For the past year, Bodhi Richards has been the manager at two ShelterCare programs, ShelterCare Medical Recuperation (SMR) and Housing, Health and Wellness (HHW). While this position is relatively new to him, he has worked at ShelterCare for 14 years. Bodhi got his start as a relief worker, which allowed him to fill in for staff at nearly all of ShelterCare’s programs. Having worked various positions through the agency, he has an in-depth knowledge of the community, the issue of homelessness and the solutions that work.
We recently had a conversation with Bodhi about his personal story and what drives him to make this community a place where everyone can thrive.
ShelterCare: You recently began sharing your personal story in the community. Would you mind telling us about your journey?
Bodhi Richards: I had an extremely abusive childhood. At the age of 15, I ran away from home to escape the tremendous abuse I was facing. The first three years of being out on my own and taking care of myself were spent in a state of homelessness. I spent most my time with other homeless youth, which led to me dropping out of high school. To survive we occasionally committed petty crimes because we had no employment, no place to live and no structure. I felt outside of society. When I turned 18, I tried to join the Army, but they wouldn’t take me because I didn’t have a high school diploma. I finally found the structure and support I needed when I joined the California Conservation Corps. I was removed from negative influences, I learned how to take care of myself and they got me on track to get my GED. I got a job immediately after exiting this program and have remained employed ever since. I have a lot of permanent physical trauma from my childhood experiences, and I would have a lot of emotional trauma, mental health issues and would possibly still be living in poverty if I hadn’t sought out some help in my young adulthood.

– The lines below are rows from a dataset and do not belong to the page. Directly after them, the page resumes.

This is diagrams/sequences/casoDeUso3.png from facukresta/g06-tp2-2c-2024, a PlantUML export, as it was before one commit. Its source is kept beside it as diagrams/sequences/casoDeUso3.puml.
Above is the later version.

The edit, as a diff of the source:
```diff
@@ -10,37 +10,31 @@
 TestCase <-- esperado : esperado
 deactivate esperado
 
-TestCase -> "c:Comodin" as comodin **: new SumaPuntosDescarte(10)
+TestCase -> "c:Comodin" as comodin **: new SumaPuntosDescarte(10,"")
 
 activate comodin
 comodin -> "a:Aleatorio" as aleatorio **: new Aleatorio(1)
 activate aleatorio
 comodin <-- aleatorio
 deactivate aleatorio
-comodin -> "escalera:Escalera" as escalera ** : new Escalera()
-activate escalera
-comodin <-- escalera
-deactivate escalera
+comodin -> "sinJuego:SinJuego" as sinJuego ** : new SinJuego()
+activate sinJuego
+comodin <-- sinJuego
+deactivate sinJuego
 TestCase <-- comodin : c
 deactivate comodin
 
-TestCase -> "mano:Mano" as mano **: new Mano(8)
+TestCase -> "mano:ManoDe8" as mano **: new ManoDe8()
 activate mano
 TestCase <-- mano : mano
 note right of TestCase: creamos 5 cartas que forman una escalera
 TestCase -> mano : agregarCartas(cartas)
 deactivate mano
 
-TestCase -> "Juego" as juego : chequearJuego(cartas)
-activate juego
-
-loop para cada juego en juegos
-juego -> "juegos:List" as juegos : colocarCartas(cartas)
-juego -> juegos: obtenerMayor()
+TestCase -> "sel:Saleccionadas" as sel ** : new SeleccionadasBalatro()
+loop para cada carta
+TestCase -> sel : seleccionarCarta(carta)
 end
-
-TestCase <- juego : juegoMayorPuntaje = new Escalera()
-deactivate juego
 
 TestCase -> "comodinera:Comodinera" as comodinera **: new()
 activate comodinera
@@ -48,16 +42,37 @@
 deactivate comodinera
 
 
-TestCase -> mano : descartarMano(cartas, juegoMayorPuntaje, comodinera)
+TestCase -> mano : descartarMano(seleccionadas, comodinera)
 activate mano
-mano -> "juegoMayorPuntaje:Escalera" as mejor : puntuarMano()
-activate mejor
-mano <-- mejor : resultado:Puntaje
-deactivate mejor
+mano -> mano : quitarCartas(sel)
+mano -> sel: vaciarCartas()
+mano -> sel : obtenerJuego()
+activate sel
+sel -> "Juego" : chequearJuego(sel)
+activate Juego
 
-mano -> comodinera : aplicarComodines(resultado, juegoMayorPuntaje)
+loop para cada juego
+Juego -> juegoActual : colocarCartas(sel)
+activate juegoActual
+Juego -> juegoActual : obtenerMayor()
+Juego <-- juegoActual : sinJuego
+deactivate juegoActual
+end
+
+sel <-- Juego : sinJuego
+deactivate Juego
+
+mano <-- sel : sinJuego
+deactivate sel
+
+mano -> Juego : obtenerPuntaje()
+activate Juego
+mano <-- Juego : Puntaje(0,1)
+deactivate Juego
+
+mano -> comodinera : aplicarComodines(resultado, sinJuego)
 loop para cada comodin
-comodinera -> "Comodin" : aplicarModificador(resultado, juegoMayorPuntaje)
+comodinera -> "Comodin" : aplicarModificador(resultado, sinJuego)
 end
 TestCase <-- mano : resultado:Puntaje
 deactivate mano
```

ShelterCare: Why do you feel it is important to share your story?
Bodhi Richards: I began sharing my story in the spirit of advocacy, to help normalize poverty. Sometimes our clients are not in a place to share their stories, but I have a story that in many ways is very similar to theirs so I can be a voice for talking about how necessary and important our work is. I also share my story to show that it is the combination of support and hard work that bring stability to your life. In my experience, I worked my butt off for 25 years to find stability, but I didn't do it alone. I had help, without which I might still be homeless.
Poverty and homelessness takes a long time to recover from. Research shows the longer someone is homeless, the longer it takes to build the structure needed not to live in poverty. I felt like experiencing homelessness in my youth has put me behind in life. I got my GED at 25, I got my first job above minimum wage at 29, I got my degree at 40. So in some ways, I feel like I am always going to be a little bit behind. Part of my recovery is giving back, as it is for a lot of people. I hope that telling the story of how I got out of my bad situation helps others get out of theirs.

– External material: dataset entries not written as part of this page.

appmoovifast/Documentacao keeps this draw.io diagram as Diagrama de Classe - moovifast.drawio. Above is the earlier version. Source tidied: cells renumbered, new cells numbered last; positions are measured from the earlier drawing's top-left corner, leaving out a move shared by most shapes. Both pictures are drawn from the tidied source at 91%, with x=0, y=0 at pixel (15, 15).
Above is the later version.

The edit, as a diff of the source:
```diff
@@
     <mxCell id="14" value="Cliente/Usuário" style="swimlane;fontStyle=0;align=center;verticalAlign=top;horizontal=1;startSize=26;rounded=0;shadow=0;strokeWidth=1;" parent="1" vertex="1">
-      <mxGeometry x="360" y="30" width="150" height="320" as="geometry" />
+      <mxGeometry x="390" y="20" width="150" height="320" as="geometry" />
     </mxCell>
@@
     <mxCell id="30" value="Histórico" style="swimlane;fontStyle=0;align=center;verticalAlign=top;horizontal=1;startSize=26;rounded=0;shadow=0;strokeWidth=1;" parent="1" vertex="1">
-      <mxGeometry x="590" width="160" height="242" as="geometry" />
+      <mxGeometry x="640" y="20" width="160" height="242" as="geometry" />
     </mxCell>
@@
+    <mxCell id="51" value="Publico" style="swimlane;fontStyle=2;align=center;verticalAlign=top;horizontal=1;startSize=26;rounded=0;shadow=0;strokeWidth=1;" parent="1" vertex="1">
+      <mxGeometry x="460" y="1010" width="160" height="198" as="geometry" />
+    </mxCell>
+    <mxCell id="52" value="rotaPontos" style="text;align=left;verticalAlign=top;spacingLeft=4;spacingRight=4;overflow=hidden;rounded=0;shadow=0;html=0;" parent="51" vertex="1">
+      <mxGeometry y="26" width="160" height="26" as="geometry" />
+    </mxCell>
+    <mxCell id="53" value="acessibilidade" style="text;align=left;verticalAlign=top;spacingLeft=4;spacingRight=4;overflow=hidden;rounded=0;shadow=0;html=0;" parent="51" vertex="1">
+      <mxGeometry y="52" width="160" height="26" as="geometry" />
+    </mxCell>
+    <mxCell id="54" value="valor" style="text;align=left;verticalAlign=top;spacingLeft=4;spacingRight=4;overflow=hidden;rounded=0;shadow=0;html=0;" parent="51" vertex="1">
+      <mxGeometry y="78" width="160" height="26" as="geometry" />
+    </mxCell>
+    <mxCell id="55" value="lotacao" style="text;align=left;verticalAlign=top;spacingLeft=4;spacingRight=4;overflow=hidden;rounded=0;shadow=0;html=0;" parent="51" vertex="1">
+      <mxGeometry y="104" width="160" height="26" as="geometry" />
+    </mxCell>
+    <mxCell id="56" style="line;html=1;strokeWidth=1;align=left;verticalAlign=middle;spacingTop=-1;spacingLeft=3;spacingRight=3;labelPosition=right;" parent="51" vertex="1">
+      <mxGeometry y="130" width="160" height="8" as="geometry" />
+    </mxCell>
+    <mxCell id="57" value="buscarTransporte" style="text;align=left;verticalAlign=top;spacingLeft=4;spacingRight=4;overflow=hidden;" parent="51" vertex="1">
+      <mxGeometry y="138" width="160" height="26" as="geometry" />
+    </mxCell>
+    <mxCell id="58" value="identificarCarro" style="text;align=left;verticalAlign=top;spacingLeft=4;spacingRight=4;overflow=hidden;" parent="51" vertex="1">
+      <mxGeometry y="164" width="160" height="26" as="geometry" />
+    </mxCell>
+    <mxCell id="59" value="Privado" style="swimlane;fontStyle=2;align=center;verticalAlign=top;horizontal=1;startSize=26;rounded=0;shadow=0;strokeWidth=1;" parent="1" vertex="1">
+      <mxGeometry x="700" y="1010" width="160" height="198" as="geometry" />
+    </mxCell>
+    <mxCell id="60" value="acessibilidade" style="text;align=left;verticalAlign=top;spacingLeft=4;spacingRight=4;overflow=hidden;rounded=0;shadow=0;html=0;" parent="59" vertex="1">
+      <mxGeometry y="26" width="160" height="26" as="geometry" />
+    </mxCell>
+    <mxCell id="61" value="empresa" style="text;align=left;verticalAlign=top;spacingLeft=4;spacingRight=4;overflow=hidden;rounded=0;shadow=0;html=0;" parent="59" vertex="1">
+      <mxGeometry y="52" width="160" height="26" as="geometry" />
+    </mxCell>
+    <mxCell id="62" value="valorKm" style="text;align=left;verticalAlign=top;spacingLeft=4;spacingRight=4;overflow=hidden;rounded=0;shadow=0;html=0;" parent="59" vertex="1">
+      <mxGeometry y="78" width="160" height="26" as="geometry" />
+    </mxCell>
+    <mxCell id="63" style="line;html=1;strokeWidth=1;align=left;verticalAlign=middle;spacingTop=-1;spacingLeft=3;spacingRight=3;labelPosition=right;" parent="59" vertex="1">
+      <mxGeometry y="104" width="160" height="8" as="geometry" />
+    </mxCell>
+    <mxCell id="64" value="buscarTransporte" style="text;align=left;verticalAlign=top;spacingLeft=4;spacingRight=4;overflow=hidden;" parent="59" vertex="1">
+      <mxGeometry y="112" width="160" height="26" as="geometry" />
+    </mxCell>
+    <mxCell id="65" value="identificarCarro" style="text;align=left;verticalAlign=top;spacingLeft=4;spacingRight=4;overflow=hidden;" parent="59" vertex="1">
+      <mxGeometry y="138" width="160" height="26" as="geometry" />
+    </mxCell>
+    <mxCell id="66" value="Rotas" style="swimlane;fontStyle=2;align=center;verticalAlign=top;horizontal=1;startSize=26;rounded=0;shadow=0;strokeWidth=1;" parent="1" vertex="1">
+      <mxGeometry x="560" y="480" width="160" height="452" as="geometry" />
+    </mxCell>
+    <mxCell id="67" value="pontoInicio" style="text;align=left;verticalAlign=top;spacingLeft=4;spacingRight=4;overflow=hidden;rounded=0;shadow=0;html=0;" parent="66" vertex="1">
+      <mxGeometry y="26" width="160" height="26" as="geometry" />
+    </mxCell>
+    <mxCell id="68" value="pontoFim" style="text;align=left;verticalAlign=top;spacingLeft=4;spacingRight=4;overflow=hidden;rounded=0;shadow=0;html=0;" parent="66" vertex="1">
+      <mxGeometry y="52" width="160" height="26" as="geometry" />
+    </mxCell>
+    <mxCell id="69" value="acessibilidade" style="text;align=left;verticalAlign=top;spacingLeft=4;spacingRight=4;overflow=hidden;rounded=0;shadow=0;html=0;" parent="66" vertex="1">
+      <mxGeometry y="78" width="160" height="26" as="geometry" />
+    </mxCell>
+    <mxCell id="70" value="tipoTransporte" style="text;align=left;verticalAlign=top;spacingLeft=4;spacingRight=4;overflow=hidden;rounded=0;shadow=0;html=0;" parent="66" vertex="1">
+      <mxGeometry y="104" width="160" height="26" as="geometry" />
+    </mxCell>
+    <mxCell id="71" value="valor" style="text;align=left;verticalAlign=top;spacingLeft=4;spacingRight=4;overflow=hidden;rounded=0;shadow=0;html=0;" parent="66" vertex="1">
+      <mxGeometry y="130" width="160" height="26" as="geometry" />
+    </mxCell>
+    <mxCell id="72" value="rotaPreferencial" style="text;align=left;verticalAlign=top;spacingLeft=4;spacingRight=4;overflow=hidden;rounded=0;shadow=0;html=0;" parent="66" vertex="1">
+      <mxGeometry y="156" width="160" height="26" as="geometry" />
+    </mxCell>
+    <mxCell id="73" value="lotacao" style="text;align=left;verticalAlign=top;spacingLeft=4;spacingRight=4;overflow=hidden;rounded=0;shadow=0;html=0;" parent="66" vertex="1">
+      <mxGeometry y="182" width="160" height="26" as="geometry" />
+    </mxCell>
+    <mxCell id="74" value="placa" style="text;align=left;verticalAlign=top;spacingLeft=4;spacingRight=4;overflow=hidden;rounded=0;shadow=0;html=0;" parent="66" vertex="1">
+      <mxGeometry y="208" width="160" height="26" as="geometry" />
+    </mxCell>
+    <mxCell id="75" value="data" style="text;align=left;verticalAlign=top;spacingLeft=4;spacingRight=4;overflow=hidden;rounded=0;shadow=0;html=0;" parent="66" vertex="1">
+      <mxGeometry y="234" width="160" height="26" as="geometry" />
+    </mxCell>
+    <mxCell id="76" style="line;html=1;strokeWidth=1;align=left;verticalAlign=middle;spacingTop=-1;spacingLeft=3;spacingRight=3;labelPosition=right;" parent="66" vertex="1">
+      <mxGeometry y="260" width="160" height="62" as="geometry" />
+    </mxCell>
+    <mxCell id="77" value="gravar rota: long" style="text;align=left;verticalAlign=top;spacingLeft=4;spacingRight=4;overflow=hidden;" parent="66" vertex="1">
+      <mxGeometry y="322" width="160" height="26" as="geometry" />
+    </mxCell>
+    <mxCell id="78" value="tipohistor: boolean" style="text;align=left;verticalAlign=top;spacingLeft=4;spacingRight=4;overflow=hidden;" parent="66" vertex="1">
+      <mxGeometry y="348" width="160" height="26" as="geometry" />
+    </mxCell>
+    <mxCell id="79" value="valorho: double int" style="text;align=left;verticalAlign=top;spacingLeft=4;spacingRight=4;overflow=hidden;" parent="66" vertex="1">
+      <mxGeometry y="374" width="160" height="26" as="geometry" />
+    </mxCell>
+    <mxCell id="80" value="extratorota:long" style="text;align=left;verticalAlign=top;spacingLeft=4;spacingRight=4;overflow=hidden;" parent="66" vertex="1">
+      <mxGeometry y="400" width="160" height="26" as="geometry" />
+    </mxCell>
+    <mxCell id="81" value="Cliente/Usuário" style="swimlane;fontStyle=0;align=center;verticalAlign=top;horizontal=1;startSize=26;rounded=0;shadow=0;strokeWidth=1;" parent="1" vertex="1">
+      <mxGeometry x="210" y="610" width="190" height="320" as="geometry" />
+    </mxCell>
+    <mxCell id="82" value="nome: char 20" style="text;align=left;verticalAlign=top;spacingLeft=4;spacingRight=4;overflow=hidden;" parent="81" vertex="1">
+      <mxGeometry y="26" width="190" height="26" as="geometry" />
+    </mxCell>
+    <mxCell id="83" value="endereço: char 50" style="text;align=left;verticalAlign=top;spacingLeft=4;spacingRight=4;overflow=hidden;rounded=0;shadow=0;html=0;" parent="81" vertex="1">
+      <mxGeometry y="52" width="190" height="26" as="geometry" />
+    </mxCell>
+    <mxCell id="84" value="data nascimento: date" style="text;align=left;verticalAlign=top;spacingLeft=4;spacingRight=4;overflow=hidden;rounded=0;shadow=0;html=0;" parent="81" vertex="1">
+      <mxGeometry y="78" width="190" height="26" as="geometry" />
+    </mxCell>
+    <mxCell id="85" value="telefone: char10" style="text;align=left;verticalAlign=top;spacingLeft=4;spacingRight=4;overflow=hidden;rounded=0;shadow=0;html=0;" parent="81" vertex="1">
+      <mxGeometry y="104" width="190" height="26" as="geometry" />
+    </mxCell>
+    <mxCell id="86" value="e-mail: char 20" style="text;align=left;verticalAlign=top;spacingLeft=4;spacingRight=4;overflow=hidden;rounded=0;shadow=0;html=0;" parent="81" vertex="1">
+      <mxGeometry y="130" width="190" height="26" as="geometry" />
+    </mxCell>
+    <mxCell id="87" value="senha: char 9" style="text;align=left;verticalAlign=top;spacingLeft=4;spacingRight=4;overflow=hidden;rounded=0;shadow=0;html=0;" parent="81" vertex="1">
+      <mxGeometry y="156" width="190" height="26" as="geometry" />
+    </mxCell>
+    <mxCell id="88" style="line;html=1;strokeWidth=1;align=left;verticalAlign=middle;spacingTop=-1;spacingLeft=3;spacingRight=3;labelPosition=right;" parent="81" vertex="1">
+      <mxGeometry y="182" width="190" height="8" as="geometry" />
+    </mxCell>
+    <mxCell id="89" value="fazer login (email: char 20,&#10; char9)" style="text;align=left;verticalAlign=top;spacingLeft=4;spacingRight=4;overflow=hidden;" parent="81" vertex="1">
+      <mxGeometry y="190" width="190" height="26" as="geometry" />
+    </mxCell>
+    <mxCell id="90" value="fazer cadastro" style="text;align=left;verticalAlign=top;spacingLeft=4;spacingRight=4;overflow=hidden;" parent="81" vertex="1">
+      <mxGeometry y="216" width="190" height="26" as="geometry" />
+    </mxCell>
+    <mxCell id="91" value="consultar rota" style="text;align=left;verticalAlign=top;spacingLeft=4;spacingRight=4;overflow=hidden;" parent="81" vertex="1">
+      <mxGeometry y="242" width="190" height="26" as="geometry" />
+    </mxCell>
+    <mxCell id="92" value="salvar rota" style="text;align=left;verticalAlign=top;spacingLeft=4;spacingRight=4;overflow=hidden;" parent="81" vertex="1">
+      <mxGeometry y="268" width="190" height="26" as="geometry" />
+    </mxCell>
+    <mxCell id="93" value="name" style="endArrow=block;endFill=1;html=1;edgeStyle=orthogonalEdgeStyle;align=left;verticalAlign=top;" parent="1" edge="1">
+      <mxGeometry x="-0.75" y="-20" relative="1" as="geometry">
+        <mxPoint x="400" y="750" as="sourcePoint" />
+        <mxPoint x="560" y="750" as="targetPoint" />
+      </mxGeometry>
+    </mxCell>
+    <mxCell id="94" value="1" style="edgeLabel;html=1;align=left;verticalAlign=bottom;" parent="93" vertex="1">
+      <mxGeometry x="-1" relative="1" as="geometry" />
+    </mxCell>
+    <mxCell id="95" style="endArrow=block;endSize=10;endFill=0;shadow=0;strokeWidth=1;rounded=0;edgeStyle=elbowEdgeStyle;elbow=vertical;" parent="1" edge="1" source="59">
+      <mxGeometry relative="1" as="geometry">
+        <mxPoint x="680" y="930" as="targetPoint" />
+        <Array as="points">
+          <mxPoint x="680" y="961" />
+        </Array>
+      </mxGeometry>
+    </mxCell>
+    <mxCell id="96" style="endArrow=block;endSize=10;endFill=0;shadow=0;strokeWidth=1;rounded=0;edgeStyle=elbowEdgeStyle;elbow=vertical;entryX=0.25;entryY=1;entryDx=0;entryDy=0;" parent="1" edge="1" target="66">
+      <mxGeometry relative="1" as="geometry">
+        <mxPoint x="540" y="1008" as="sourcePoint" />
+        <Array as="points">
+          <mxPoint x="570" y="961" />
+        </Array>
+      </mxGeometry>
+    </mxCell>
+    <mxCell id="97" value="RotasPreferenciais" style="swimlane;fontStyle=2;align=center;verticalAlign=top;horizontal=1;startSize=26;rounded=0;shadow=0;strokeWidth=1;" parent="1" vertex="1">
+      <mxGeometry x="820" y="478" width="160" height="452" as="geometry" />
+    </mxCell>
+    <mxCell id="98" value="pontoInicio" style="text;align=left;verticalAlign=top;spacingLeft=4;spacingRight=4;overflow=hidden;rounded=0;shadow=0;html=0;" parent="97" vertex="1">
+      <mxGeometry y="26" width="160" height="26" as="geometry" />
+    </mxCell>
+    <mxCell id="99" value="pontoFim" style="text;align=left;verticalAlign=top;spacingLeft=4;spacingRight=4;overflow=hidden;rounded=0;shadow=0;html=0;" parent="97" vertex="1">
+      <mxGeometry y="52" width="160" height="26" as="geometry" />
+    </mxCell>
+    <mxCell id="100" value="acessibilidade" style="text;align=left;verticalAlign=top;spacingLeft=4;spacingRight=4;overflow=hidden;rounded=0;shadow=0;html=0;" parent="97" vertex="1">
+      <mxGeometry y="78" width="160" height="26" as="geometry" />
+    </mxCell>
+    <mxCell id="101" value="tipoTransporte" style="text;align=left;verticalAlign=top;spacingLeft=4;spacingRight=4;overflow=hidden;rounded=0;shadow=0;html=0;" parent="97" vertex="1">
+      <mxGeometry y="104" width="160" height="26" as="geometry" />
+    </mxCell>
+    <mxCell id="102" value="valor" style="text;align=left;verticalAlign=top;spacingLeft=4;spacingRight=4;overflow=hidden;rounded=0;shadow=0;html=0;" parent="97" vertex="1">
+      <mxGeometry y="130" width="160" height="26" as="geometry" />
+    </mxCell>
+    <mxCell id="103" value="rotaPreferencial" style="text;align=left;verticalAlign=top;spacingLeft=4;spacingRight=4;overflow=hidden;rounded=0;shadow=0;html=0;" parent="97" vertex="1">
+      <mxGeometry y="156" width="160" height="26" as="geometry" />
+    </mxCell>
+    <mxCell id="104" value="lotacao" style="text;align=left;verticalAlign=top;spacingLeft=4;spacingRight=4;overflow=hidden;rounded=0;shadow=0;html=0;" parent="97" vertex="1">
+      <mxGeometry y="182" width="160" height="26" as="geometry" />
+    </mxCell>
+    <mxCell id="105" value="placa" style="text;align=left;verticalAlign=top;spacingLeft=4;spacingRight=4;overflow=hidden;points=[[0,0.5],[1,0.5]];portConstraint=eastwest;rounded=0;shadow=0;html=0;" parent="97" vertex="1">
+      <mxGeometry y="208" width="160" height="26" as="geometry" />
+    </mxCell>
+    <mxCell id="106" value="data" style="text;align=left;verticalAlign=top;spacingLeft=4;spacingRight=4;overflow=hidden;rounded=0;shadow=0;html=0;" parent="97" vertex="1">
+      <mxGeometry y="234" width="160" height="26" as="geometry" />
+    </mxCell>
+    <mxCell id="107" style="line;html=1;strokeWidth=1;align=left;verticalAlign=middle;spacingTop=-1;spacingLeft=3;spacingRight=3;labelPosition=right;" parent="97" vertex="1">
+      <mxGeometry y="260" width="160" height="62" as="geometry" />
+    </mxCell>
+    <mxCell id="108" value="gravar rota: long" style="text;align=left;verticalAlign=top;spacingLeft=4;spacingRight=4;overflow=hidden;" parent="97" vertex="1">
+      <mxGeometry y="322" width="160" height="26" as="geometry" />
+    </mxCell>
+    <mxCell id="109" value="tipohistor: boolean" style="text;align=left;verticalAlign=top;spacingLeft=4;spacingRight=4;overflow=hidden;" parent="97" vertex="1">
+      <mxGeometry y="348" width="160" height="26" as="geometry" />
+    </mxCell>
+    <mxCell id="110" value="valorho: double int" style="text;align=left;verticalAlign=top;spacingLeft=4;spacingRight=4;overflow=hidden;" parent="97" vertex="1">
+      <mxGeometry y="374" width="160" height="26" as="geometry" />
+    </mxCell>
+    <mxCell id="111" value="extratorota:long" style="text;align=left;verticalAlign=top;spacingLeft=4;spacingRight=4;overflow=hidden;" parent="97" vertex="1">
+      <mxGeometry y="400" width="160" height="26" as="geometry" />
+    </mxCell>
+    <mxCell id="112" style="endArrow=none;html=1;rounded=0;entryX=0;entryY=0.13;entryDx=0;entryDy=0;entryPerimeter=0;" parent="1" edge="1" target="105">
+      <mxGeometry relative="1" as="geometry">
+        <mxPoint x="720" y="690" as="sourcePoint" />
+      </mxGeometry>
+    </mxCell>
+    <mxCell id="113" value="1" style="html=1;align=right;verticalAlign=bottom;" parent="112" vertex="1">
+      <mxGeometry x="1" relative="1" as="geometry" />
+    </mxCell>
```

ShelterCare: Why do you like working at ShelterCare?
Bodhi Richards: It’s a dream job, I get to help people as my profession. I have never had the opportunity to have more impact on the community. It is my goal to make sure that HHW and SMR are meeting the needs of Lane County. I am not afraid to explore collaborations, new directions or unconventional solutions in order to get people the help they need. We try our best not to turn people away; we always try to find a way to help. This attitude comes from the top, from Executive Director Susan Ban. We are all geared towards helping people not matter what. Sometimes the instinct can be to say this person is too hard to help; that is something that doesn’t happen at ShelterCare. We never say “No”, we say, “How can we help?” And if we can’t help you, we find someone who can. We will call Laurel Hill, Cornerstone Community Housing or St. Vincent de Paul. Having a network of community partners is key when the need is so great.
ShelterCare: What do you want the community to know about homelessness?
Bodhi Richards: That it impacts us all. The truth is that 40 percent of the population of Lane County have experienced poverty and 1 in 5 people are currently living below the poverty line. This means when you are sitting in a room full of people, you are with someone who is currently in or recently lived in poverty. It is your neighbors, coworkers or employees. I was one of these people. The thing I want people to know is that poverty and homelessness isn’t somebody else’s problem. It is not something we can ignore; it is a community problem that we can only solve together.